Monday, April 24, 2006

Caitlin Tully

Saturday night we went downtown to see the symphony. Somehow I got hold of cheap 3rd row seats for 5 performances this year (I'm thinking they mixed me up with someone else!) This has been a real blessing - a chance to watch the performers up close and pick up on the body language and sometimes the real emotional response of the players to the music itself. I've seen a violinist break down in tears after a recital of Strauss's
last songs (the modern one), laughter at humorous passages, the vocal humming and growling of a guest pianist, the looks that said "I wonder what's to eat when this is over?", "My shoes are too tight", as well looks of transport out of this world...
I didn't know the details of Saturday's program until I sat down. The 2nd of the 3 offerings was to be Prokofiev's Violin Concerto No. 2. featuring an 18 year old violinist as guest soloist.

The symphony players tuned up, adjusted and settled in their seats.
Out walks a slender girl with light auburn red hair and a coppery red strapless gown who smiled and took a deep bow before beginning. With no music in front of her she closed her eyes and swept herself, and everyone, into the music. Her face had a kind of Irish babyfat look but with fine features nevertheless - with a little exagerration she could have been tweaked into a Tim Burton version of a Dr. Seuss story - but what struck me was the asymmetrical furrows of concentration that would breeze across her, as if she was being possessed by some ancient soul or, at least, the vestigial memory of one of her teachers.
I'm no judge of classical violinists but her tone just sang and she just breezed through intricate, modern chromatic passages that i imagined 10 years of confinement to a Tibetan monastery couldn't achieve. The looks on the faces of the symphony members seemed to confirm that my dazzlement wasn't entirely bumpkin.

After the show I looked up everything I could find about Caitlin Tully. She was not, as we had thought likely, born to musician parents. Her folks noticed her unusually strong attraction to the sound of the violin before she was three. Well-meaning, they bought her a keyboard and she got mad.
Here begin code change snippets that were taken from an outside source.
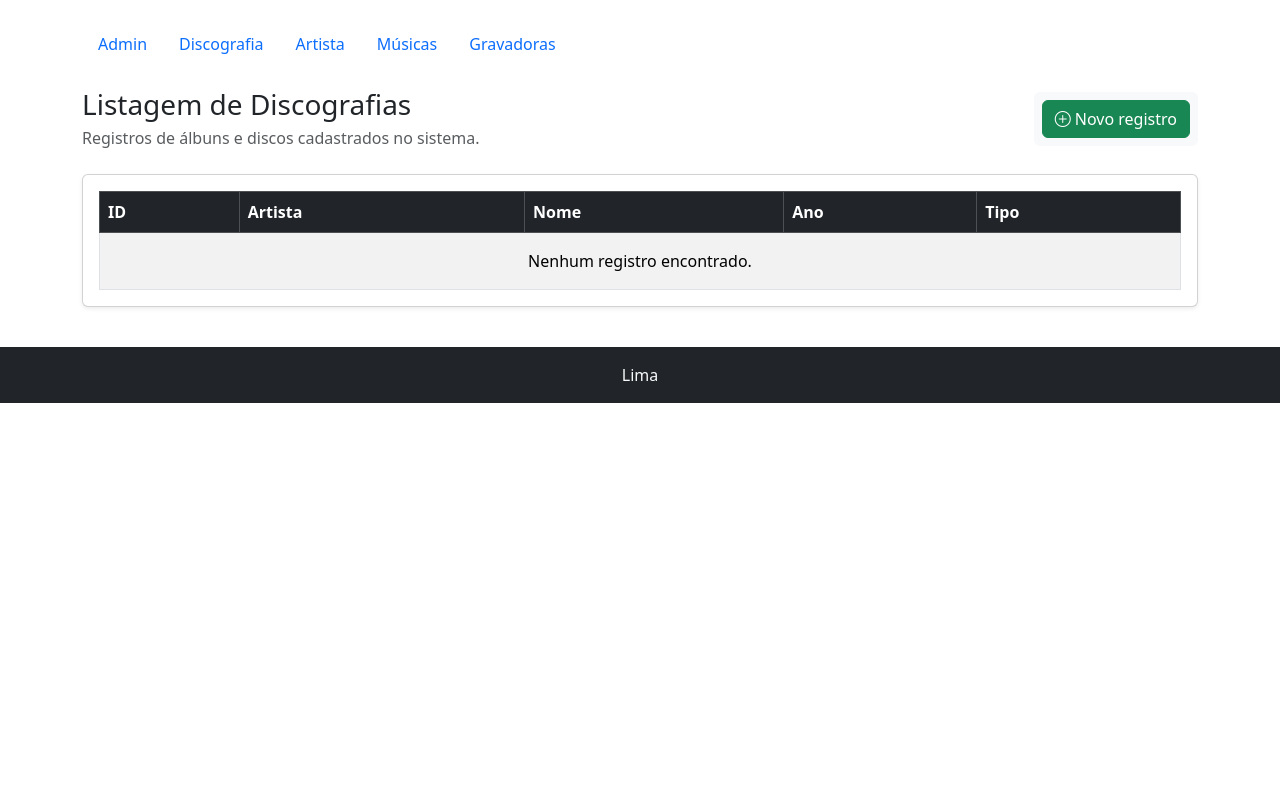
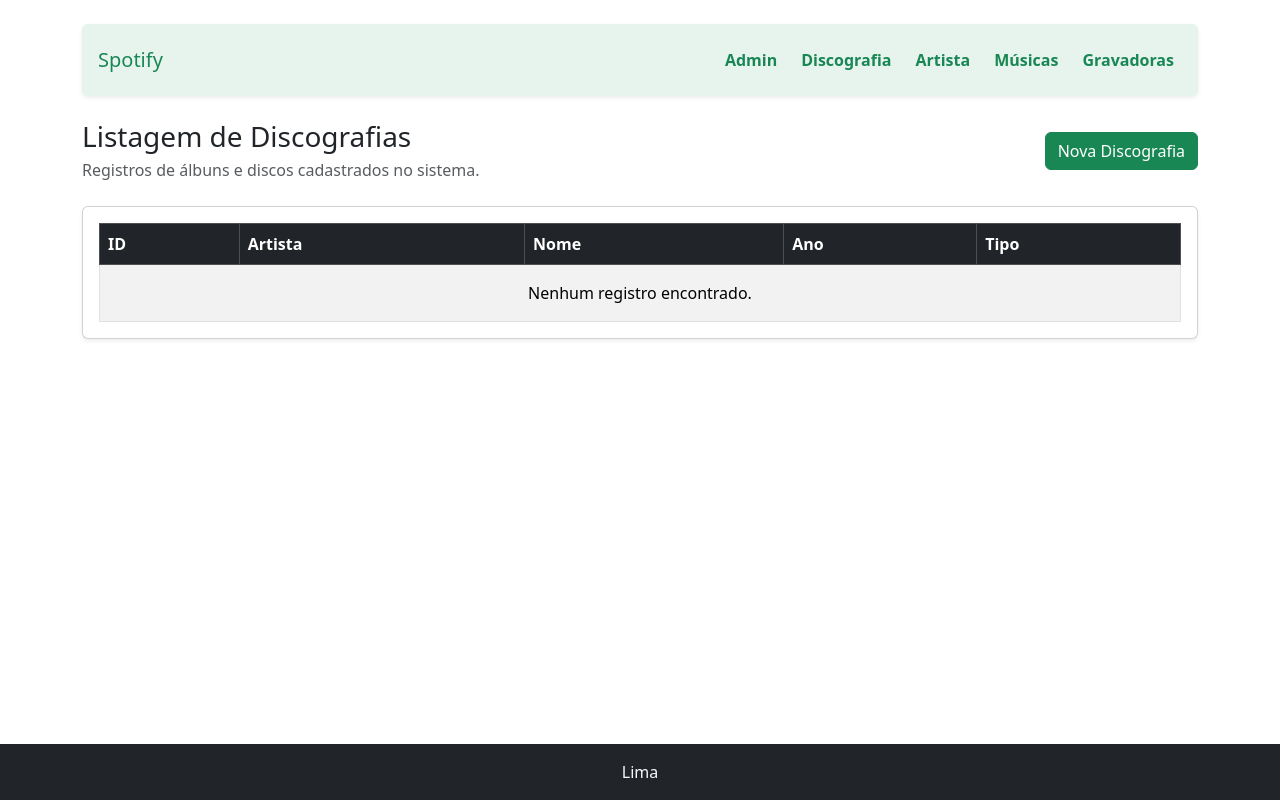
Before and after one commit to lim4ig/AplicativoWeb_PHP, a PHP site: page /discografia-listagem.php in a window 1280 px wide. Run offline with PHP 8.4, Linux system fonts and the light colour scheme; data that the repository does not hold is empty.

Commit message:
Feito novas paginas para melhorar o projeto

```diff
--- a/admin.php
+++ b/admin.php
@@ -1,11 +1,13 @@
 <?php
 
+// Define o título da página e inclui o cabeçalho comum com Bootstrap.
 $titulo_da_pagina = "Administrador";
 include "inc-cabecalho.php";
 
 ?>
 <body>
     <main class="container">
+        <!-- Inclui o menu de navegação padrão do site -->
         <?php include "inc-menu.php"; ?>
 
         <h1 class="text-center text-success mt-5"><i class="bi bi-spotify"></i>
@@ -14,10 +16,12 @@ include "inc-cabecalho.php";
         <div class="row">
             <div class="col">
                 <div class="bg-light p-3 rounded d-inline-block">
+                    <!-- Botão para abrir o formulário de nova discografia -->
                     <a href="discografia-formulario.php" class="btn btn-success">Nova discografia</a>
                 </div>
             </div>
         </div>
     </main>
 
+    <!-- Inclui o rodapé comum e fecha as tags HTML -->
     <?php include "inc-rodape.php"; ?>
--- a/discografia-formulario.php
+++ b/discografia-formulario.php
@@ -1,5 +1,6 @@
 <?php
 
+// Define o título da página e inclui o cabeçalho com Bootstrap.
 $titulo_da_pagina = "Cadastro de discografia";
 include "inc-cabecalho.php";
 
@@ -7,12 +8,14 @@ include "inc-cabecalho.php";
 
 <body>
     <main class="container">
+        <!-- Menu de navegação padrão -->
         <?php include "inc-menu.php"; ?>
 
         <section class="d-flex flex-column align-items-center">
             <h1 class="text-primary-emphasis fs-2 mt-2">Cadastro de Discografia</h1>
             <br>
             <div class="card p-4 shadow-sm">
+                <!-- Formulário que envia os dados para salvar no banco -->
                 <form action="discografia-salvar.php" method="post">
                     <div class="mb-3">
                         <label class="form-label">Artista</label>
@@ -54,6 +57,7 @@ include "inc-cabecalho.php";
         </section>
     </main>
 
+    <!-- Rodapé comum do site -->
     <?php include "inc-rodape.php"; ?>
 </body>
 </html>
--- a/discografia-listagem.php
+++ b/discografia-listagem.php
@@ -1,11 +1,13 @@
 <?php
 
+// Define o título da página e inclui o cabeçalho comum.
 $titulo_da_pagina = "Listagem de Discografias";
 include "inc-cabecalho.php";
 
 ?>
 <body>
     <main class="container py-4">
+        <!-- Menu de navegação comum -->
         <?php include "inc-menu.php"; ?>
 
         <div class="d-flex align-items-center justify-content-between mb-4">
@@ -13,11 +15,7 @@ include "inc-cabecalho.php";
                 <h1 class="h3 mb-1">Listagem de Discografias</h1>
                 <p class="text-muted mb-0">Registros de álbuns e discos cadastrados no sistema.</p>
             </div>
-            <div class="bg-light p-2 rounded">
-                <a href="discografia-formulario.php" class="btn btn-success">
-                    <i class="bi bi-plus-circle"></i> Novo registro
-                </a>
-            </div>
+            <a href="discografia-formulario.php" class="btn btn-success">Nova Discografia</a>
         </div>
 
         <div class="card shadow-sm">
@@ -36,22 +34,26 @@ include "inc-cabecalho.php";
                         <tbody>
                             <?php
 
+                            // Conecta ao banco de dados.
                             include "inc-conexao.php";
 
+                            // Busca todas as discografias e ordena por artista e ano.
                             $sql = "SELECT * FROM tb_discografia ORDER BY artista, ano";
                             $resultado = mysqli_query($conn, $sql);
 
+                            // Verifica se existem resultados.
                             if(mysqli_num_rows($resultado) > 0){
                                 while($linha_resultado = mysqli_fetch_assoc($resultado)){
                                     echo '<tr>';
                                     echo "<td> {$linha_resultado['ID']} </td>";
                                     echo "<td> {$linha_resultado['artista']} </td>";
-                                    echo "<td> {$linha_resultado['nome']} </td>";
+                                    echo "<td><a href='discografia-vizualizar.php?id={$linha_resultado['ID']}' class='text-decoration-none'>{$linha_resultado['nome']}</a></td>";
                                     echo "<td> {$linha_resultado['ano']} </td>";
                                     echo "<td> {$linha_resultado['tipo']} </td>";
                                     echo '</tr>';
                                 }
                             } else {
+                                // Mensagem quando não há registros.
                                 echo '<tr><td colspan="5" class="text-center py-3">Nenhum registro encontrado.</td></tr>';
                             }
 
@@ -66,4 +68,5 @@ include "inc-cabecalho.php";
 
     </main>
 
+    <!-- Inclui o rodapé e fecha a página -->
 <?php include "inc-rodape.php"; ?>
--- a/discografia-salvar.php
+++ b/discografia-salvar.php
@@ -1,24 +1,30 @@
 <?php
 
+// Recebe os dados enviados pelo formulário via POST.
 $artista = $_POST['artista'];
 $nome = $_POST['nome'];
 $ano = $_POST['ano'];
 $tipo = $_POST['tipo'];
 $foto = $_POST['foto'];
 
+// Exibe os dados recebidos para depuração simples.
 echo "Artista: $artista - Nome: $nome - Ano de lançamento: $ano - Tipo: $tipo - URL da Capa: $foto";
 
+// Inclui a conexão com o banco de dados.
 include "inc-conexao.php";
 
+// Insere o novo registro na tabela tb_discografia.
 $resultado = mysqli_execute_query($conn, "INSERT INTO tb_discografia(artista, nome, ano, tipo, foto) VALUES(?, ?, ?, ?, ?)",
 [$artista, $nome, $ano, $tipo, $foto]);
 
 echo '<br><br>';
 
 if($resultado){
+    // Mensagem em caso de sucesso.
     echo "Cadastrado com sucesso!";
 }
 else{
+    // Mensagem em caso de falha.
     echo "Houve algum problema.";
 }
 
--- a/inc-cabecalho.php
+++ b/inc-cabecalho.php
@@ -1,9 +1,29 @@
 <!DOCTYPE html>
 <html lang="pt-BR">
 <head>
+    <!-- Cabeçalho comum usado em todas as páginas -->
     <meta charset="UTF-8">
     <meta name="viewport" content="width=device-width, initial-scale=1.0">
     <title><?php echo $titulo_da_pagina ?></title>
+    <!-- Estilos adicionais para manter o rodapé no final da página -->
+    <style>
+        html, body {
+            min-height: 100%;
+            height: 100%;
+        }
+        body {
+            display: flex;
+            flex-direction: column;
+            min-height: 100vh;
+        }
+        main {
+            flex: 1 0 auto;
+        }
+        footer {
+            width: 100%;
+        }
+    </style>
+    <!-- Link do Bootstrap para estilo rápido e responsivo -->
     <link href="https://cdn.jsdelivr.net/npm/bootstrap@5.3.8/dist/css/bootstrap.min.css" rel="stylesheet" integrity="sha384-sRIl4kxILFvY47J16cr9ZwB07vP4J8+LH7qKQnuqkuIAvNWLzeN8tE5YBujZqJLB" crossorigin="anonymous">
     <link rel="stylesheet" href="https://cdn.jsdelivr.net/npm/bootstrap-icons@1.13.1/font/bootstrap-icons.min.css">
 </head>
--- a/inc-conexao.php
+++ b/inc-conexao.php
@@ -1,8 +1,10 @@
 <?php
 
+// Cria a conexão com o banco de dados MySQL.
 $conn = mysqli_connect("localhost", "root", "", "db_spotify");
 
 if(!$conn){
+    // Se a conexão falhar, termina a página mostrando o erro.
     die("<h3>Erro</h3>" . mysqli_connect_error() );
 }
 
--- a/inc-menu.php
+++ b/inc-menu.php
@@ -1,7 +1,29 @@
-<nav class="nav nav-pills mb-4">
-    <a class="nav-link" href="admin.php">Admin</a>
-    <a class="nav-link" href="discografia-listagem.php">Discografia</a>
-    <a class="nav-link" href="artista-formulario.php">Artista</a>
-    <a class="nav-link" href="musica-formulario.php">Músicas</a>
-    <a class="nav-link" href="gravadora-formulario.php">Gravadoras</a>
+<!-- Menu de navegação comum para todas as páginas do sistema -->
+<nav class="navbar navbar-expand-sm navbar-light bg-success bg-opacity-10 rounded shadow-sm mb-4">
+    <div class="container-fluid px-3 py-2">
+        <span class="navbar-brand mb-0 h5 text-success">Spotify</span>
+        <button class="navbar-toggler" type="button" data-bs-toggle="collapse" data-bs-target="#appMenu" aria-controls="appMenu" aria-expanded="false" aria-label="Alternar navegação">
+            <span class="navbar-toggler-icon"></span>
+        </button>
+
+        <div class="collapse navbar-collapse" id="appMenu">
+            <ul class="navbar-nav ms-auto gap-2">
+                <li class="nav-item">
+                    <a class="nav-link text-success fw-semibold" href="admin.php">Admin</a>
+                </li>
+                <li class="nav-item">
+                    <a class="nav-link text-success fw-semibold" href="discografia-listagem.php">Discografia</a>
+                </li>
+                <li class="nav-item">
+                    <a class="nav-link text-success fw-semibold" href="artista-formulario.php">Artista</a>
+                </li>
+                <li class="nav-item">
+                    <a class="nav-link text-success fw-semibold" href="musica-formulario.php">Músicas</a>
+                </li>
+                <li class="nav-item">
+                    <a class="nav-link text-success fw-semibold" href="gravadora-formulario.php">Gravadoras</a>
+                </li>
+            </ul>
+        </div>
+    </div>
 </nav>
--- a/inc-rodape.php
+++ b/inc-rodape.php
@@ -1,4 +1,5 @@
-<footer class="d-flex flex-column justify-content-center align-items-center text-center bg-dark mt-3">
+<!-- Rodapé comum do site que aparece em todas as páginas -->
+<footer class="d-flex flex-column justify-content-center align-items-center text-center bg-dark mt-auto">
     <p class="text-light pt-3">Lima</p>
 </footer>
 
```
Also changed, not shown: discografia-vizualizar.php (+52 -9 lines), README.md.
When they got her violin next Christmas she was in joy and began lessons - eventually leading to lessons with Itzhak Perlman, public performance at 10, and its been steadily upward from there.
I was relieved to hear that she has understanding, non-interfering parents and a wide range of interests beyond the violin. She enjoys composing - working on a children's opera for which she composed the libretto and designed the clothing - studying languages, competing in 10k races, paragliding, and unicycle riding.

Yehudi Menuhin, famous violinist and child prodigy himself, said of Caitlin "She plays with more integrity than any young violinist I have heard."

Meanwhile - I sez to my 53 year old self - I want to get some practice in...


Sharon said...

Hmm, what's up with all of these uber-young classical superstars? I just saw a piece about the 18 year old Scottish violinist Nicola Benedetti who won the BBC's Young Mucisian of the Year award. To my untrained ears she sounds fantastic, but she's been taking a lot of hits from critics.

Tom Clohessy said...

Sharon -
Been reading a lot about prodigies since I wrote the bit on Caitlin. One well-known teacher says that for every one that makes it to maturity 100 others are burnt out before the general public ever hears of them. Sadly, its been a curse for many - even in Yehudi Menuhin's case; his youthful recordings are raved about while much of his later work dismissed. His sympathy for these kids outcome led him to teach and found a school to look out for these kids - I see Nicola attended it as well.
It seems that a lot of these kids are very "absorbent" at the earliest ages and pick up a lot intuitively and emotionally, then the mind gets in the way as adolescence and adulthood set in...